In conversation with
Deepanjan Mukhopadhyay  

August 6 , 2020
By Side x Side Contemporary

Deepanjan Mukhopadhyay works in photography, video, installation, sculpture, and new media, investigating shifting meanings within post and neocolonialism while still reflecting on the very mediums of representation that he uses. Deepanjan is originally from Kolkata, India, and received his MFA in photography from the University of Georgia. He currently holds the position of Professor of the Practice in Photography at University of North Carolina, Chapel Hill.

Deepanjan’s work has been published in, Burnaway, Aint-Bad Magazine, and PDN Magazine. He has also received honors for his work from Society of Photographic Education, 2015 PDN Photo Annual, and was named one of the Atlanta Celebrates Photography 2017 Ones to Watch. His work has been exhibited in India, Canada, and across the United States in galleries such as Aperture Gallery, New York, NY, and Elizabeth Houston Gallery New York, NY.

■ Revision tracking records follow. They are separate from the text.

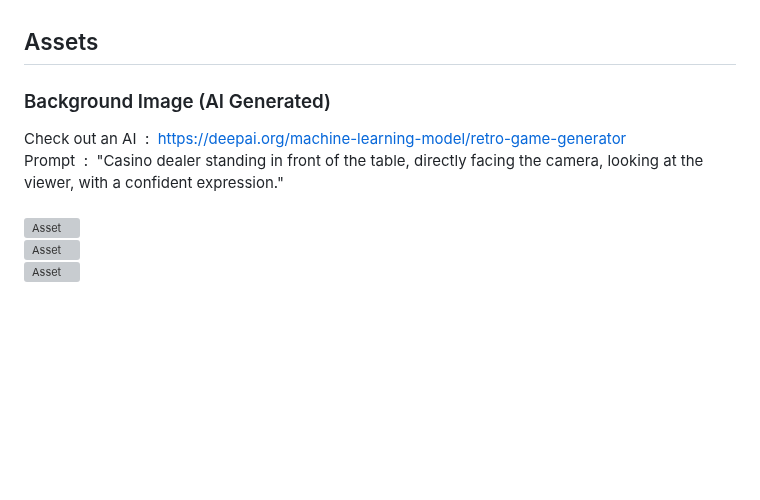
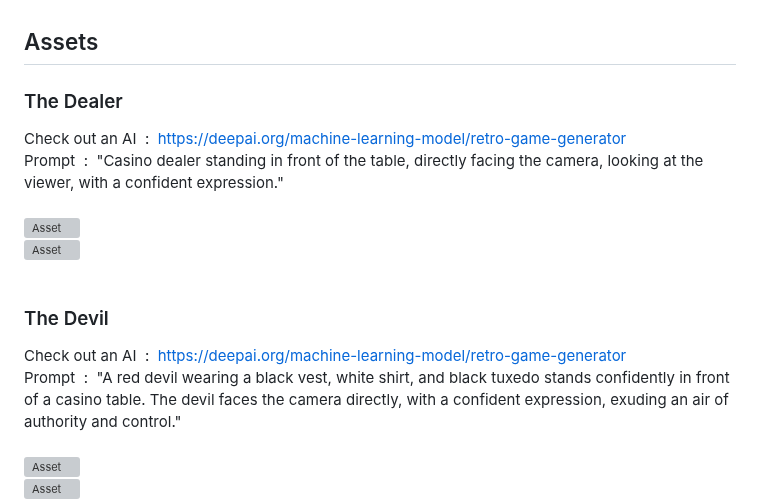
Before and after one commit to wattanunteeratanapong/Dont-Deal-With-The-Devil, a Markdown page: README.md, the part around one of its changes. GitHub-like rendering; blank space fills up the shorter version; grey boxes are pictures that could not be loaded.

```diff
--- a/README.md
+++ b/README.md
@@ -61,10 +61,15 @@ You close the game tab to leave the casino. and soon learn to live a life in a h
 
 
 ## Assets
-### Background Image (AI Generated)
+### The Dealer
 Check out an AI &nbsp;:&nbsp; https://deepai.org/machine-learning-model/retro-game-generator <br>
 Prompt &nbsp;:&nbsp; "Casino dealer standing in front of the table, directly facing the camera, looking at the viewer, with a confident expression." <br><br>
 <img src="https://github.com/user-attachments/assets/35828305-5fc8-443c-9840-9fdc7b96b29f" width="100%" alt="Asset"><br>
-<img src="https://github.com/user-attachments/assets/eb00c6f4-e359-4751-8e0b-4a92471ee111" width="100%" alt="Asset"><br>
+<img src="https://github.com/user-attachments/assets/eb00c6f4-e359-4751-8e0b-4a92471ee111" width="100%" alt="Asset"><br><br>
+
+### The Devil
+Check out an AI &nbsp;:&nbsp; https://deepai.org/machine-learning-model/retro-game-generator <br>
+Prompt &nbsp;:&nbsp; "A red devil wearing a black vest, white shirt, and black tuxedo stands confidently in front of a casino table. The devil faces the camera directly, with a confident expression, exuding an air of authority and control." <br><br>
+<img src="https://github.com/user-attachments/assets/5a4ada83-ae79-4b35-bb29-2e938313d396" width="100%" alt="Asset"><br>
 <img src="https://github.com/user-attachments/assets/d7a4946b-6d19-4737-b673-798527d66a5c" width="100%" alt="Asset"><br>
 <img src="https://github.com/user-attachments/assets/de1ff807-07b6-4270-856f-63ee92677d2d" width="100%" alt="Asset"><br>
```
Also changed, not shown: other parts of README.md (+1 -1 lines).
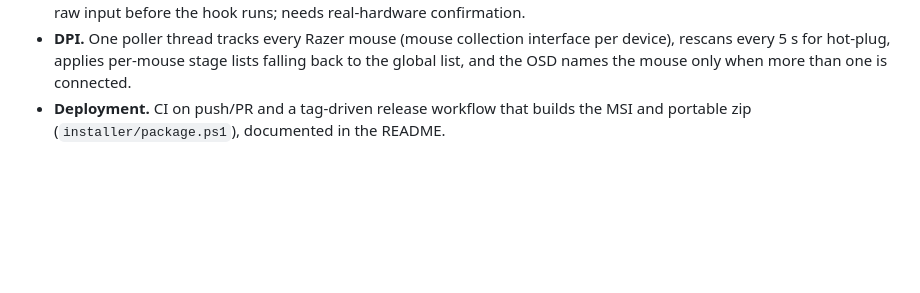
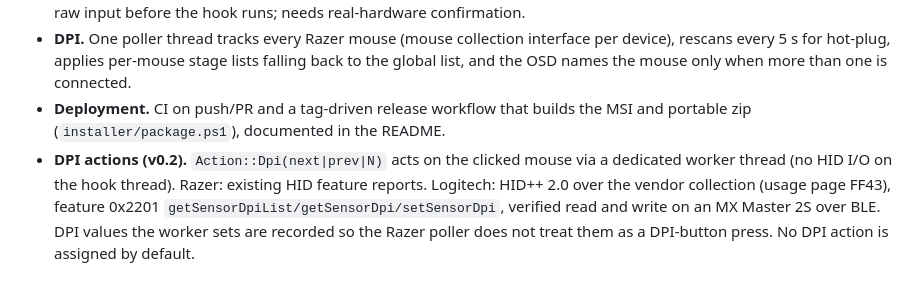
Before and after one commit to mabayhan/not-magick-mouse, a Markdown page: PLAN.md, the part around the change. Rendered like a GitHub page; blank space fills up the shorter version.

```diff
--- a/PLAN.md
+++ b/PLAN.md
@@ -225,3 +225,4 @@ Two or more mice can be connected at once. Settings are layered by scope.
 - **Which mouse clicked.** The low-level hook cannot tell, so the daemon also registers for Raw Input and keeps a short list of recent button transitions tagged with the device. The hook claims the matching entry (it first drains the thread's raw input buffer so the entry exists even if `WM_INPUT` has not been dispatched). No match means "unknown mouse": only Global and app (any mouse) layers apply, so remapping never depends on this lookup. Risk: relies on Windows queuing raw input before the hook runs; needs real-hardware confirmation.
 - **DPI.** One poller thread tracks every Razer mouse (mouse collection interface per device), rescans every 5 s for hot-plug, applies per-mouse stage lists falling back to the global list, and the OSD names the mouse only when more than one is connected.
 - **Deployment.** CI on push/PR and a tag-driven release workflow that builds the MSI and portable zip (`installer/package.ps1`), documented in the README.
+- **DPI actions (v0.2).** `Action::Dpi(next|prev|N)` acts on the clicked mouse via a dedicated worker thread (no HID I/O on the hook thread). Razer: existing HID feature reports. Logitech: HID++ 2.0 over the vendor collection (usage page FF43), feature 0x2201 `getSensorDpiList/getSensorDpi/setSensorDpi`, verified read and write on an MX Master 2S over BLE. DPI values the worker sets are recorded so the Razer poller does not treat them as a DPI-button press. No DPI action is assigned by default.
```
Also changed, not shown: README.md (+13 -2 lines), docs/screenshots/edit-dpi.png (added), docs/screenshots/edit-shortcut.png, docs/screenshots/global.png, docs/screenshots/mouse.png, 13 other files.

Thank you for taking the time to chat with us! Can you tell us a bit about yourself, your background, and your journey as an artist?

I grew up in Kolkata (formerly Calcutta), India. I was not around much fine arts or any artists while growing up, however, I was exposed to some hobby-photography. In my early childhood, I lived in a large household and I remember looking over my uncle’s photographic equipment and flipping through his huge collection of National Geographic magazines. This excited me and I started taking pictures during family vacations. I thought I had a knack for it.

In high school, I became disillusioned with the education system and dropped out. Before this, I wasn’t trying to be a photographer and certainly not an artist. But afterwards, I started becoming even more involved in photography and signed up to be a student and working member of a photography group in Kolkata. After about a year of immersing myself in the activities of this group, I realized that I craved, perhaps needed, a more holistic education in photography, preferably from a fine arts perspective. Although a lot of technical schools in photography existed in India that were specializing in applied fields such photojournalism, fashion, and wedding photography; there were no college-level BFA in photography courses in India at that time. Hence, I came to the US to participate in a BFA program in photography. Later I went through an MFA program, and now I teach at a university. My ideas and interests regarding photography, and art in general, have evolved radically since those early days.

Tell us about the “Pre/Post/Eros” and the overall idea behind this project. Can you briefly describe some of the pieces that you have currently on view in this exhibition?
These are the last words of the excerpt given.